German chancellor Angela Merkel has made it abundantly clear that Germany has no interest in renegotiating the austerity plan that the Eurozone agreed to with Greece. And while it may seem that her position is unassailable, that’s not quite true.
If Greece were to decide to default on its loans from the European Central Bank and other Eurozone central banks, the loss would amount to more than $500 billion according to a report at Bloomberg News. It’s not just about the money either.
Should Greece default on its debts and leave the Eurozone, the loss of face and political power for Merkel and the austerity hawks would be severe. In the recent Greek elections, five of the seven parties offering candidates rejected the austerity measures and want to renegotiate the deal.
Greece’s position at this point is not so much as a supplicant, but as an equal with a different set of cards to play from the cards held by Germany and the rest of the Eurozone. Given the unpopularity of the austerity measures among Greek voters, the country’s politicians may have no option but to play those cards.

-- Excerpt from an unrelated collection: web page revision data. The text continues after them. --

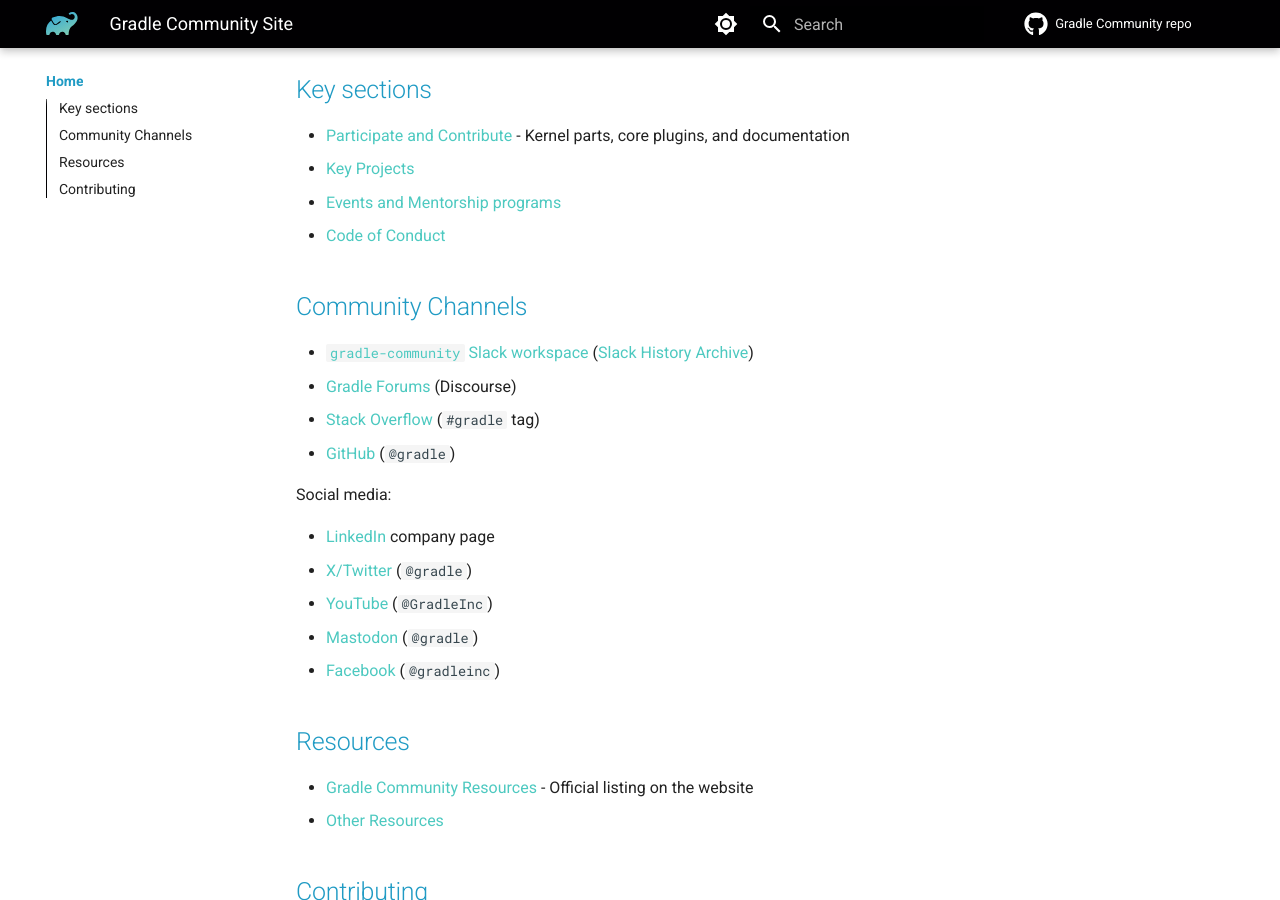
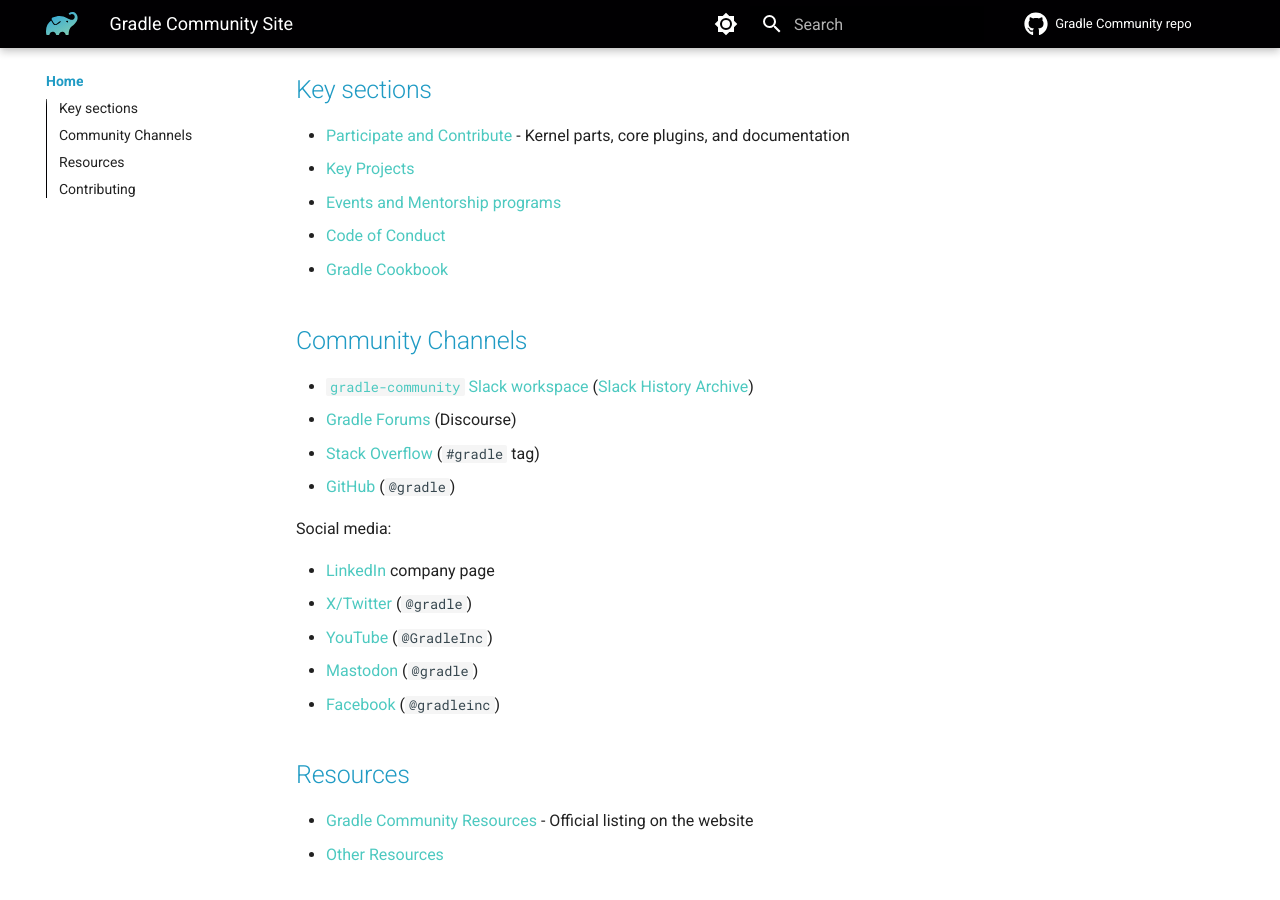
Before and after one commit to gradle/community, an MkDocs documentation site: the page built from docs/README.md, in a window 1280 px wide and 900 px high, scrolled down 340 px. Built offline with MkDocs 1.6.1 and Material for MkDocs 9.7.7, drawn with Linux system fonts in a browser that asks for light colours; plug-ins that fetch from the network failed and are left out; comment, search, counter and statistics services are not loaded.

Commit message:
initial commit

```diff
--- a/docs/README.md
+++ b/docs/README.md
@@ -21,6 +21,7 @@ which is also used for tracking of community initiatives.
 - [Key Projects](./projects/README.md)
 - [Events and Mentorship programs](./events/README.md)
 - [Code of Conduct](dotgithub/CODE_OF_CONDUCT.md)
+- [Gradle Cookbook](dotgithub/CODE_OF_CONDUCT.md)
 
 ## Community Channels
 
```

And it’s also worth recalling that Merkel’s position on austerity is based on her desire to protect Germany’s big banks, a position that is unstated, but nonetheless central to the austerity demands.
German voters in Germany’s North Rhine-Westphalia region go to the polls this coming Sunday in what is seen as a referendum on Merkel’s demands for austerity. The election is cliff-hanger and Merkel’s Christian Democrat party is facing popular coalition of the Socialist and Green parties that could win a majority in the region and add strength to their national position in next year’s national elections. The coalition parties take a much softer line on austerity, arguing for growth as well as spending cuts.
Finally, though, Greece is stuck between a rock and a hard place. Either it must accept austerity measures that will stunt growth and which the country probably won’t be able to meet, or it must at least threaten to default on its debts and leave the Eurozone behind. Merkel, who has led the calls for austerity, may have to soften her position a bit, especially if the weekend elections don’t go her way.